The complex behaviour that allows processing of information present in a text in order to extract its meaning is what we usually call reading (Rayner, Schotter, Masson, Potter & Treiman, 2016). The objective of the reading may differ depending on the type of text: understanding the instructions in a manual will require different learning than understanding the content in an article or in a story magazine from a novel. In any case, it is implausible that reading occurs without the need to understand the meaning of a text, thus implying understanding the relationship between words and sentences and inferring their meaning. Like any behaviour, reading can also be analyzed at a molecular level. Information is acquired by the sensory organ responsible for the sight, the eye, and conveyed to the occipital region of the brain through fixations and saccades. Further ballistic adjustment movements allow proper placement of the necessary information in the fovea, the region of the retina with the greatest visual acuity able to cover only 2° of the field of view. Through a continuous repositioning, necessary to focus on the target letter, the meaning of a text is processed and stored. This process is time-consuming and is conditioned by various processes. The anatomy of the visual system is one of them. Deficits in the visual system require more time to read, imposing a greater number of repositions on the word. On the other hand, morphological and syntactic properties of the text can make easier or harder deducing the meaning of the text. Some examples are characterized by the type and size of the font, the language of the text, the length, and frequency of use of words in the text and the distance at which it is read. These characteristics have been studied exhaustively by cognitive psychology, and it is not the subject of this work to reconsider the produced results. Instead, the aim is to understand how technology has influenced the study of reading. This influence refers to a methodological aspect and an application aspect. The structure of the manuscript consists of four parts. In the first, the main characteristics of the visual system are briefly described, with particular reference to the anatomy of the eye, the eye movements and the muscles that allow its movement. Besides, there is a brief presentation of the relationship between eye movements and reading. In this part, we will present the main results obtained in the field of cognitive psychology and the interpretations provided to explain its role in understanding a text. The second part concerns how technological developments have changed the way to study reading. This part begins with a description of the technological developments which have created new possibilities for studying the eye movements involved in reading, with particular reference to eye-tracking techniques. The second part of this section analyses new reading possibilities. The displays dimension, for example, can vary from a regular monitor to a smartwatch. It implies the opportunities to read in much more spaces. Similarly, the hyper connection and spread wearability of technological devices created the opportunity to read in much more times. Very often, the reading of short messages, notifications, emails or short newspaper articles takes place in a short time, which can represent the waiting of a bus or a trip on the metro. The third part of the paper focuses on alternative ways of presenting text than the classical one, defining its aims and the main aspects that characterize it. Particular emphasis will be devoted to the Rapid Serial Visual Presentation (RSVP), which will be the subject of the successive chapter. The fourth part will describe the studies conducted on RSVP to compare it with the traditional mode of presentation. This section will deal with some research questions accompanied by the results of the relative experimental analyses. It is evident that to answer to all questions would be too much ambitious and goes beyond the ambitions of this chapter. Thus, the discussion is mainly oriented to the presentation of problems and the proposition of possible experimental analyses. In many cases, a single experiment will be described, which therefore cannot be exhaustive, not even accompanied by an analysis of the literature, in order to give a decisive answer to the question. It is important to emphasise from the beginning that the studies described had a particular objective. Subjects were not required to read a text containing instructions, not even a text written in scientific language or even a manual or a book. Results refer to comprehension in reading magazine articles, with the aim of short reading time. This choice is consistent with the opportunity to read anywhere and even for short time segments through small (smartphones, smartwatches), portable and always-connected devices. Finally, the conclusions of the results of all studies will be described, with suggestions for the use of RSVP regarding specific reading objectives and texts.

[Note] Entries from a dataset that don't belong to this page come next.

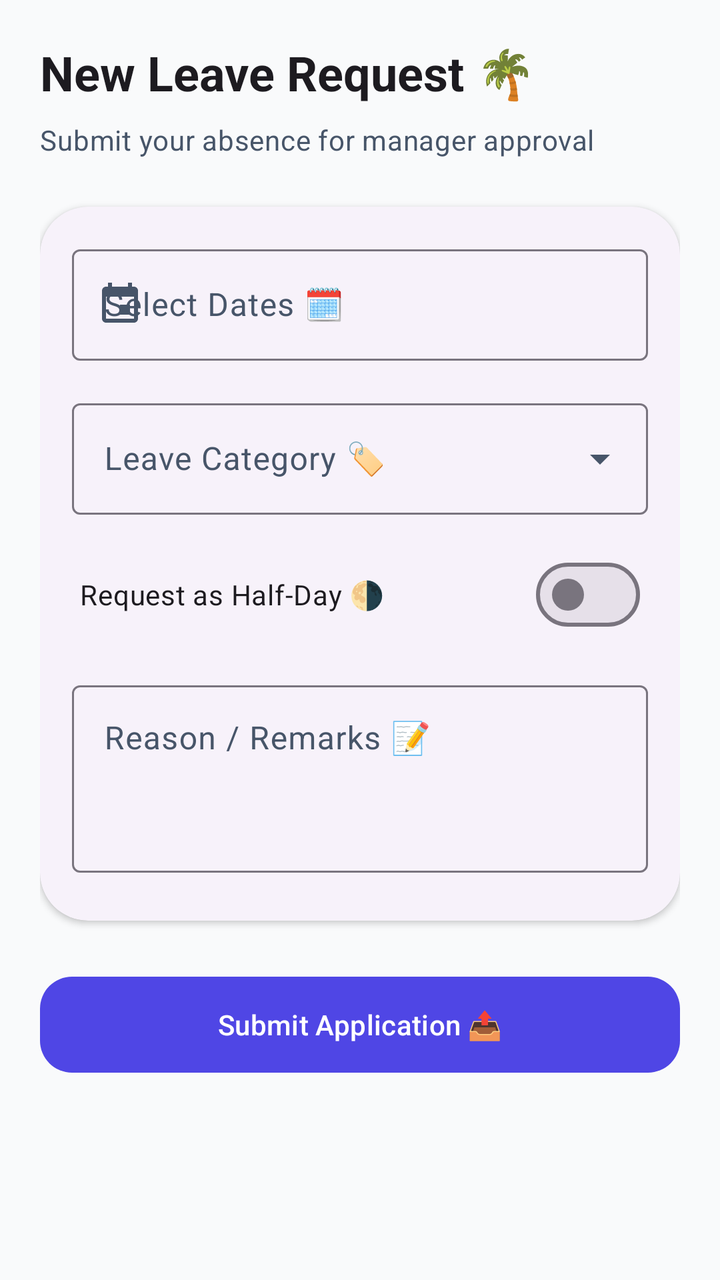
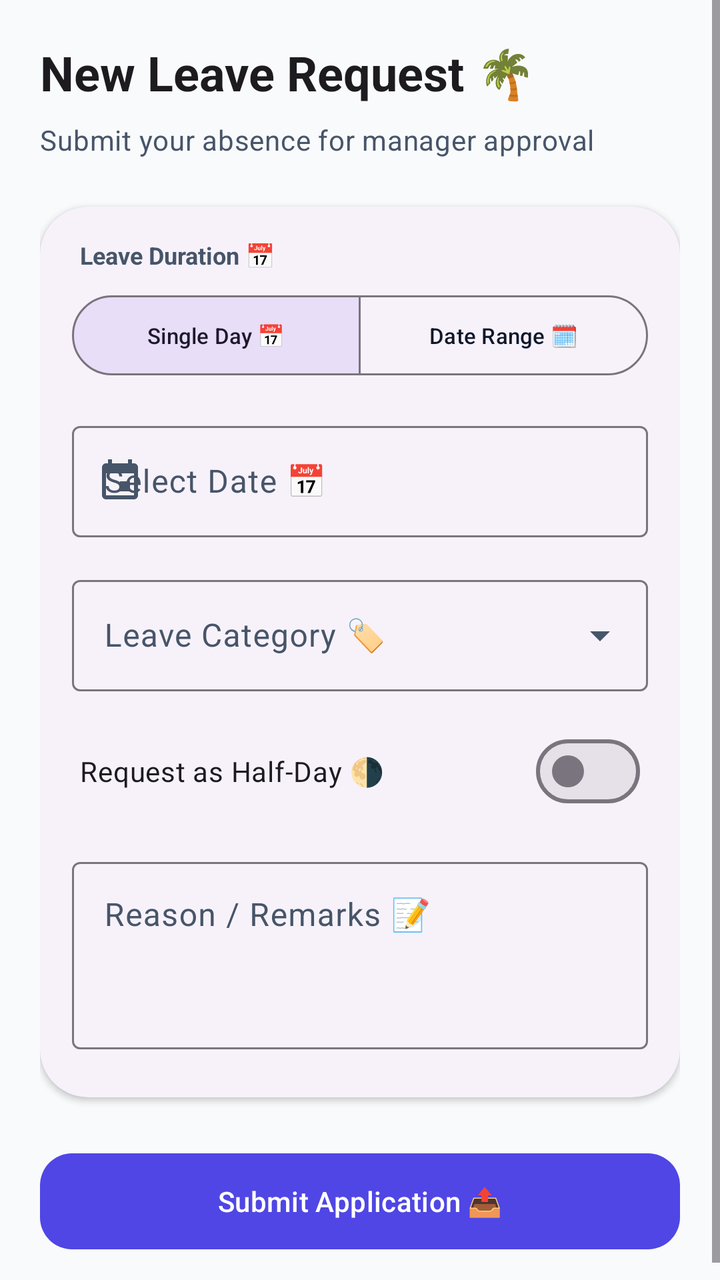

Compare the two renders of this Android layout. The source of the first and the diff that turns it into the second are given below.
<!-- AndroidManifest.xml: application theme Theme.Biometric -->
<!-- res/layout/fragment_apply_leave.xml -->
<?xml version="1.0" encoding="utf-8"?>
<ScrollView xmlns:android="http://schemas.android.com/apk/res/android"
    xmlns:app="http://schemas.android.com/apk/res-auto"
    android:layout_width="match_parent"
    android:layout_height="match_parent"
    android:background="@color/window_background"
    android:fillViewport="true">

    <LinearLayout
        android:layout_width="match_parent"
        android:layout_height="wrap_content"
        android:orientation="vertical"
        android:padding="20dp">

        <TextView
            android:layout_width="wrap_content"
            android:layout_height="wrap_content"
            android:text="New Leave Request 🌴"
            android:textAppearance="@style/TextAppearance.Material3.HeadlineSmall"
            android:textStyle="bold"
            android:layout_marginBottom="8dp" />

        <TextView
            android:layout_width="wrap_content"
            android:layout_height="wrap_content"
            android:text="Submit your absence for manager approval"
            android:textAppearance="@style/TextAppearance.Material3.BodyMedium"
            android:textColor="@color/text_secondary"
            android:layout_marginBottom="24dp" />

        <com.google.android.material.card.MaterialCardView
            style="@style/PremiumCardView"
            android:layout_width="match_parent"
            android:layout_height="wrap_content"
            app:cardElevation="2dp"
            android:layout_marginBottom="24dp">

            <LinearLayout
                android:layout_width="match_parent"
                android:layout_height="wrap_content"
                android:orientation="vertical"
                android:padding="16dp">

                <com.google.android.material.textfield.TextInputLayout
                    android:id="@+id/tilDateRange"
                    style="@style/Widget.Material3.TextInputLayout.OutlinedBox"
                    android:layout_width="match_parent"
                    android:layout_height="wrap_content"
                    android:hint="Select Dates 🗓️"
                    android:layout_marginBottom="16dp"
                    app:startIconDrawable="@drawable/ic_calendar">
                    <com.google.android.material.textfield.TextInputEditText
                        android:id="@+id/etDateRange"
                        android:layout_width="match_parent"
                        android:layout_height="wrap_content"
                        android:focusable="false"
                        android:clickable="true" />
                </com.google.android.material.textfield.TextInputLayout>

                <com.google.android.material.textfield.TextInputLayout
                    android:id="@+id/tilLeaveType"
                    style="@style/Widget.Material3.TextInputLayout.OutlinedBox.ExposedDropdownMenu"
                    android:layout_width="match_parent"
                    android:layout_height="wrap_content"
                    android:hint="Leave Category 🏷️"
                    android:layout_marginBottom="16dp">
                    <AutoCompleteTextView
                        android:id="@+id/actvLeaveType"
                        android:layout_width="match_parent"
                        android:layout_height="wrap_content"
                        android:inputType="none" />
                </com.google.android.material.textfield.TextInputLayout>

                <LinearLayout
                    android:layout_width="match_parent"
                    android:layout_height="wrap_content"
                    android:orientation="horizontal"
                    android:gravity="center_vertical"
                    android:layout_marginBottom="16dp"
                    android:paddingHorizontal="4dp">
                    <TextView
                        android:layout_width="0dp"
                        android:layout_weight="1"
                        android:layout_height="wrap_content"
                        android:text="Request as Half-Day 🌗"
                        android:textAppearance="@style/TextAppearance.Material3.BodyMedium" />
                    <com.google.android.material.materialswitch.MaterialSwitch
                        android:id="@+id/switchHalfDay"
                        android:layout_width="wrap_content"
                        android:layout_height="wrap_content" />
                </LinearLayout>

                <com.google.android.material.textfield.TextInputLayout
                    android:id="@+id/tilNotes"
                    style="@style/Widget.Material3.TextInputLayout.OutlinedBox"
                    android:layout_width="match_parent"
                    android:layout_height="wrap_content"
                    android:hint="Reason / Remarks 📝"
                    android:layout_marginBottom="8dp">
                    <com.google.android.material.textfield.TextInputEditText
                        android:id="@+id/etNotes"
                        android:layout_width="match_parent"
                        android:layout_height="wrap_content"
                        android:gravity="top"
                        android:inputType="textMultiLine"
                        android:minLines="3" />
                </com.google.android.material.textfield.TextInputLayout>
            </LinearLayout>
        </com.google.android.material.card.MaterialCardView>

        <com.google.android.material.button.MaterialButton
            android:id="@+id/btnSubmit"
            style="@style/PremiumButton"
            android:layout_width="match_parent"
            android:layout_height="56dp"
            android:text="Submit Application 📤"
            app:cornerRadius="16dp" />

    </LinearLayout>
</ScrollView>
<!-- resources referenced by this layout -->
<resources>
  <color name="text_secondary">#475569</color>
  <color name="window_background">#F9FAFB</color>
  <!-- drawable ic_calendar (drawable) -->
  <vector xmlns:android="http://schemas.android.com/apk/res/android"
      android:width="24dp"
      android:height="24dp"
      android:viewportWidth="24"
      android:viewportHeight="24"
      android:tint="?attr/colorControlNormal">
    <path
        android:fillColor="@android:color/white"
        android:pathData="M17,12h-5v5h5v-5zM16,1v2L8,3L8,1L6,1v2L5,3c-1.11,0 -1.99,0.9 -1.99,2L3,19c0,1.1 0.89,2 2,2h14c1.1,0 2,-0.9 2,-2L21,5c0,-1.1 -0.9,-2 -2,-2h-1L18,1h-2zM19,19L5,19L5,8h14v11z"/>
  </vector>
  <style name="PremiumButton" parent="Widget.Material3.Button">
          <item name="android:textColor">@android:color/white</item>
          <item name="backgroundTint">?attr/colorPrimary</item>
      </style>
  <style name="PremiumCardView" parent="Widget.App.CardView">
          <item name="cardElevation">8dp</item>
          <item name="cardCornerRadius">24dp</item>
          <item name="android:foreground">?attr/selectableItemBackground</item>
      </style>
  <style name="Widget.App.CardView" parent="Widget.Material3.CardView.Elevated">
          <item name="cardCornerRadius">16dp</item>
          <item name="cardElevation">4dp</item>
      </style>
  <color name="colorPrimary">#4F46E5</color>
  <color name="colorPrimaryDark">#4338CA</color>
  <color name="colorAccent">#F43F5E</color>
  <color name="text_primary">#0F172A</color>
  <color name="colorSurfaceVariant">#F3F4F6</color>
  <color name="red">#EF4444</color>
  <color name="outline">#79747E</color>
  <color name="outline_variant">#CAC4D0</color>
  <style name="Widget.App.Toolbar" parent="Widget.Material3.Toolbar.OnSurface">
          <item name="titleTextAppearance">@style/TextAppearance.App.ToolbarTitle</item>
      </style>
  <style name="TextAppearance.App.ToolbarTitle" parent="TextAppearance.Material3.TitleLarge">
          <item name="android:textStyle">bold</item>
      </style>
  <!-- unchanged entries left out for length: 1 -->
</resources>

<!-- the commit's change to res/layout/fragment_apply_leave.xml (unified diff, before → after) -->
@@ -41,12 +41,48 @@
                 android:orientation="vertical"
                 android:padding="16dp">
 
+                <TextView
+                    android:layout_width="wrap_content"
+                    android:layout_height="wrap_content"
+                    android:text="Leave Duration 📅"
+                    android:textStyle="bold"
+                    android:textSize="12sp"
+                    android:textColor="@color/text_secondary"
+                    android:layout_marginBottom="8dp"
+                    android:paddingHorizontal="4dp"/>
+
+                <com.google.android.material.button.MaterialButtonToggleGroup
+                    android:id="@+id/toggleDurationType"
+                    android:layout_width="match_parent"
+                    android:layout_height="wrap_content"
+                    android:layout_marginBottom="16dp"
+                    app:singleSelection="true"
+                    app:selectionRequired="true"
+                    app:checkedButton="@+id/btnSingleDay">
+                    <com.google.android.material.button.MaterialButton
+                        android:id="@+id/btnSingleDay"
+                        style="@style/Widget.Material3.Button.OutlinedButton"
+                        android:layout_width="0dp"
+                        android:layout_height="wrap_content"
+                        android:layout_weight="1"
+                        android:text="Single Day 📅"
+                        android:textSize="11sp"/>
+                    <com.google.android.material.button.MaterialButton
+                        android:id="@+id/btnDateRange"
+                        style="@style/Widget.Material3.Button.OutlinedButton"
+                        android:layout_width="0dp"
+                        android:layout_height="wrap_content"
+                        android:layout_weight="1"
+                        android:text="Date Range 🗓️"
+                        android:textSize="11sp"/>
+                </com.google.android.material.button.MaterialButtonToggleGroup>
+
                 <com.google.android.material.textfield.TextInputLayout
                     android:id="@+id/tilDateRange"
                     style="@style/Widget.Material3.TextInputLayout.OutlinedBox"
                     android:layout_width="match_parent"
                     android:layout_height="wrap_content"
-                    android:hint="Select Dates 🗓️"
+                    android:hint="Select Date 📅"
                     android:layout_marginBottom="16dp"
                     app:startIconDrawable="@drawable/ic_calendar">
                     <com.google.android.material.textfield.TextInputEditText
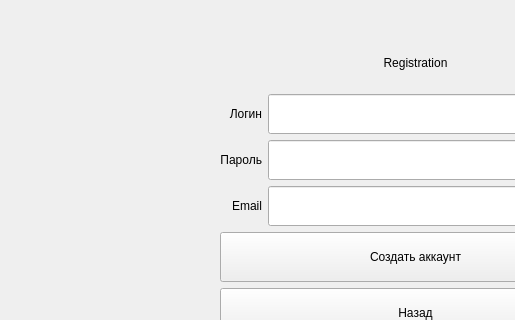
This is client/registration.ui in Twelve-cloud/coursework2 as Qt 5 draws it before an edit; both pictures show x 0 to 515 and y 93 to 413 of the 800 by 600 pixel window. The edited form follows.
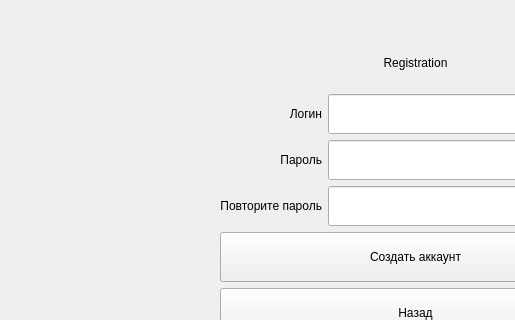
This is the edited form.

```diff
--- a/client/registration.ui
+++ b/client/registration.ui
@@ -26,7 +26,7 @@
     <item row="3" column="0">
      <widget class="QLabel" name="emailLabel">
       <property name="text">
-       <string>Email</string>
+       <string>Повторите пароль</string>
       </property>
       <property name="alignment">
        <set>Qt::AlignRight|Qt::AlignTrailing|Qt::AlignVCenter</set>
```
Left out of the diff: 4 changed lines with no effect on the pictures.
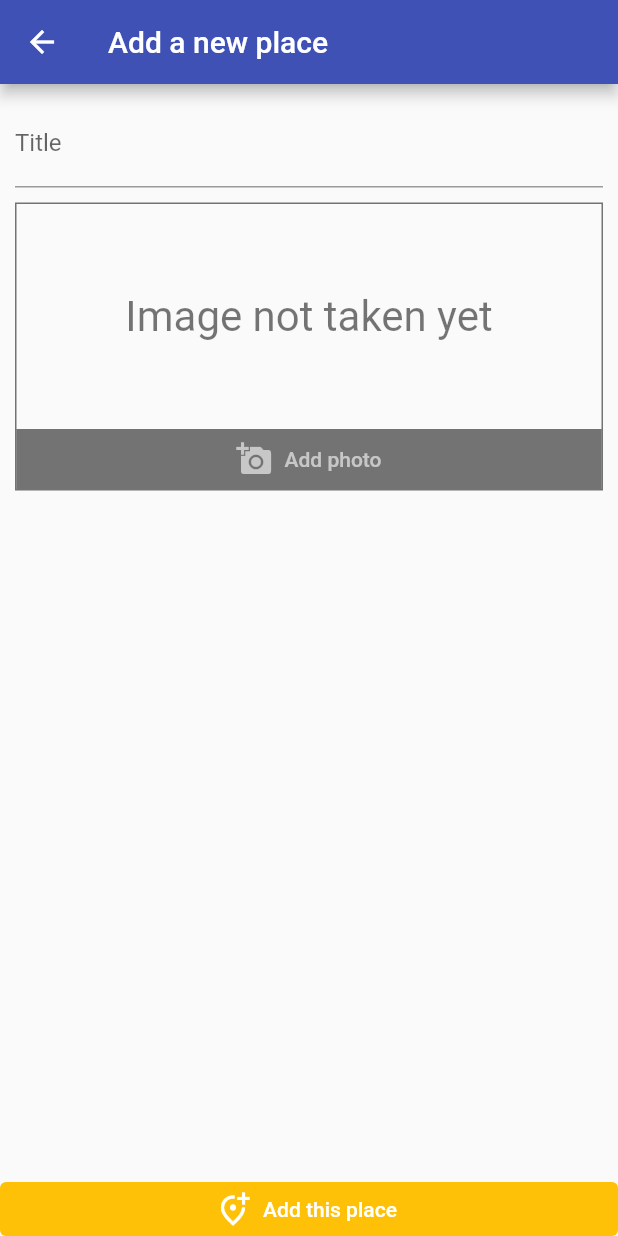
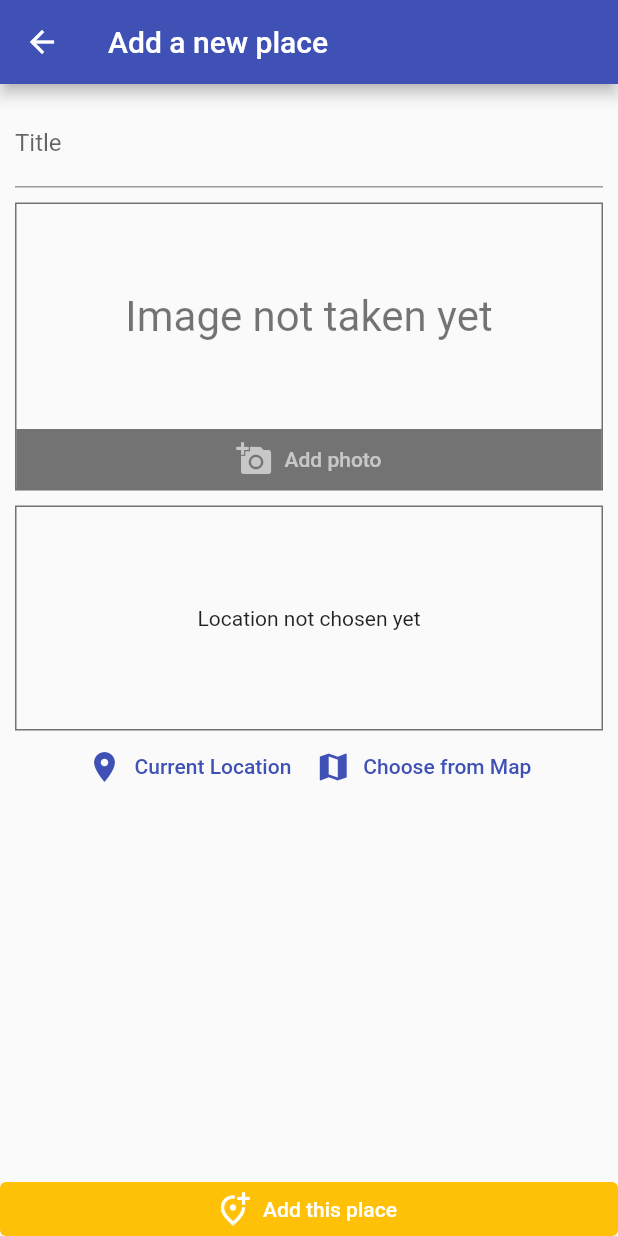
Before and after one commit to mahdiyarz/place_app, a Flutter app: the screen it shows after launch, after a tap on the "add" icon, on a phone screen of 412 x 824 dp. Run offline on Flutter 3.47's test engine with Material 2 defaults, Android fonts, the phone set to English and light mode, and no system bars; our stand-ins replace image_picker, sqflite; accounts and stored records are empty.

Commit message:
Config first look of location_input_widget

```diff
--- a/lib/widgets/location_input_widget.dart
+++ b/lib/widgets/location_input_widget.dart
@@ -8,10 +8,38 @@ class LocationInputWidget extends StatefulWidget {
 }
 
 class _LocationInputWidgetState extends State<LocationInputWidget> {
+  String? _previewImageUrl;
   @override
   Widget build(BuildContext context) {
-    return Container(
-      child: null,
+    return Column(
+      children: [
+        Container(
+          decoration: BoxDecoration(
+              border: Border.all(width: 1, color: Colors.black54)),
+          width: double.infinity,
+          height: 150,
+          margin: EdgeInsets.only(top: 10),
+          alignment: Alignment.center,
+          child: _previewImageUrl == null
+              ? Text('Location not chosen yet')
+              : Image.network(_previewImageUrl as String),
+        ),
+        Row(
+          mainAxisAlignment: MainAxisAlignment.center,
+          children: [
+            TextButton.icon(
+              onPressed: () {},
+              icon: Icon(Icons.location_on),
+              label: Text('Current Location'),
+            ),
+            TextButton.icon(
+              onPressed: () {},
+              icon: Icon(Icons.map),
+              label: Text('Choose from Map'),
+            ),
+          ],
+        )
+      ],
     );
   }
 }
```
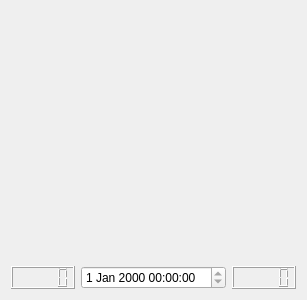
Old version of the form feeditemwidget.ui in the repository kambala-decapitator/HornAppDesktop.
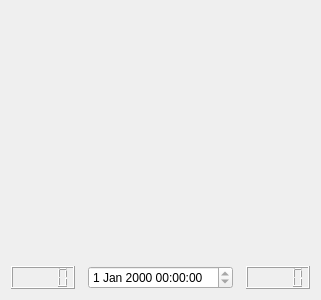
New version of the form.

Patch:
```diff
--- a/feeditemwidget.ui
+++ b/feeditemwidget.ui
@@ -6,7 +6,7 @@
    <rect>
     <x>0</x>
     <y>0</y>
-    <width>284</width>
+    <width>321</width>
     <height>300</height>
    </rect>
   </property>
```
Left out of the diff: 2 changed lines with no effect on the pictures.
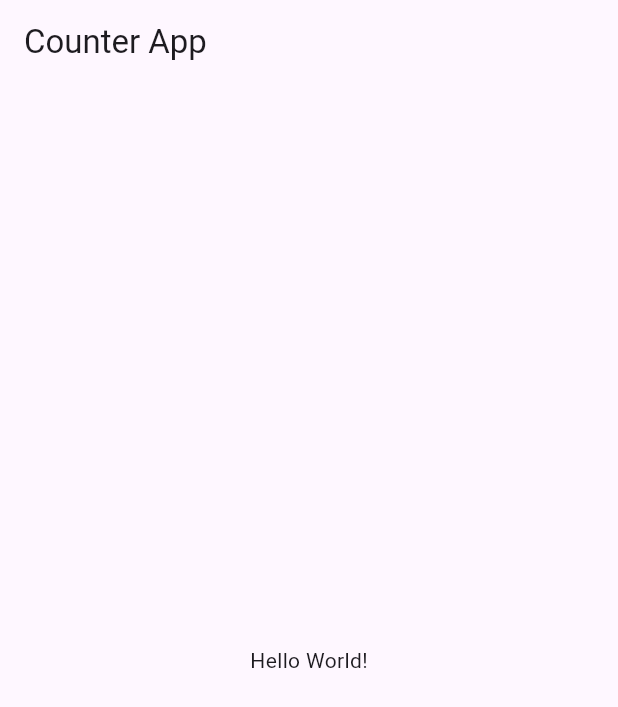
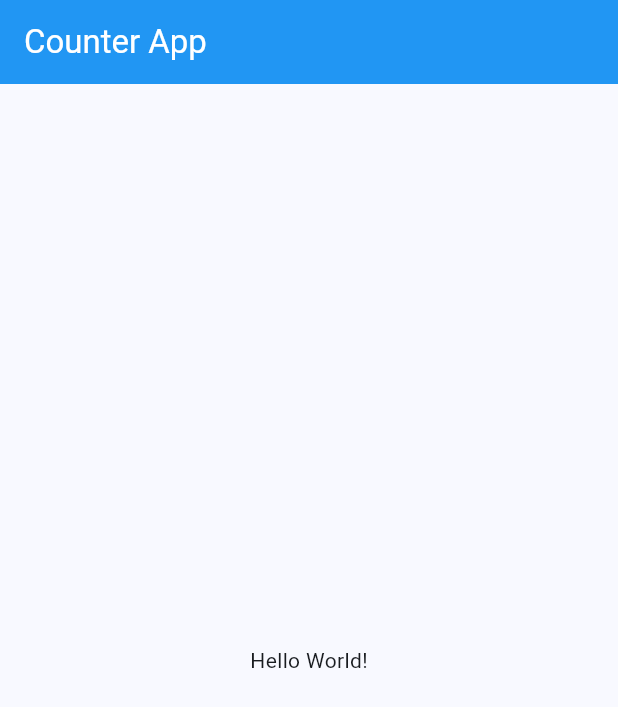
Before and after one commit to lucifron28/counter-app-with-multiple-screens, a Flutter app: the screen it shows after launch, on a phone screen of 412 x 824 dp. Shown: the top 707 px of the screen. Run offline on Flutter 3.47's test engine with Material 3 defaults, Android fonts, the phone set to English and light mode, and no system bars.

Commit message:
color theme added

```diff
--- a/lib/app.dart
+++ b/lib/app.dart
@@ -1,13 +1,21 @@
 import 'package:flutter/material.dart';
+import 'dart:ui';
 
 class CounterApp extends StatelessWidget {
-  const CounterApp({super.key});
+  CounterApp({super.key});
+
+  final ColorScheme colorScheme = ColorScheme.fromSeed(
+    seedColor: Colors.blue,
+    primary: Colors.blue,
+    secondary: Colors.green,
+  );
 
   @override
   Widget build(BuildContext context) {
     return MaterialApp(
+      debugShowCheckedModeBanner: false,
       title: 'Counter App',
-      theme: ThemeData(primarySwatch: Colors.blue),
+      theme: ThemeData(colorScheme: colorScheme, useMaterial3: true),
       home: const CounterPage(),
     );
   }
@@ -26,11 +34,11 @@ class _CounterPageState extends State<CounterPage> {
     return Scaffold(
       body: Scaffold(
         appBar: AppBar(
+          backgroundColor: Theme.of(context).colorScheme.primary,
+          foregroundColor: Theme.of(context).colorScheme.onPrimary,
           title: const Text('Counter App'),
         ),
-        body: const Center(
-          child: Text('Hello World!'),
-        ),
+        body: const Center(child: Text('Hello World!')),
       ),
     );
   }
```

Reading without saccades using Rapid Serial Visual Presentation / Ricciardi, Orlando. - (2020 Feb 20).
|Titolo:||Reading without saccades using Rapid Serial Visual Presentation|
|Data di discussione:||20-feb-2020|
|Appartiene alla tipologia:||07a Tesi di Dottorato|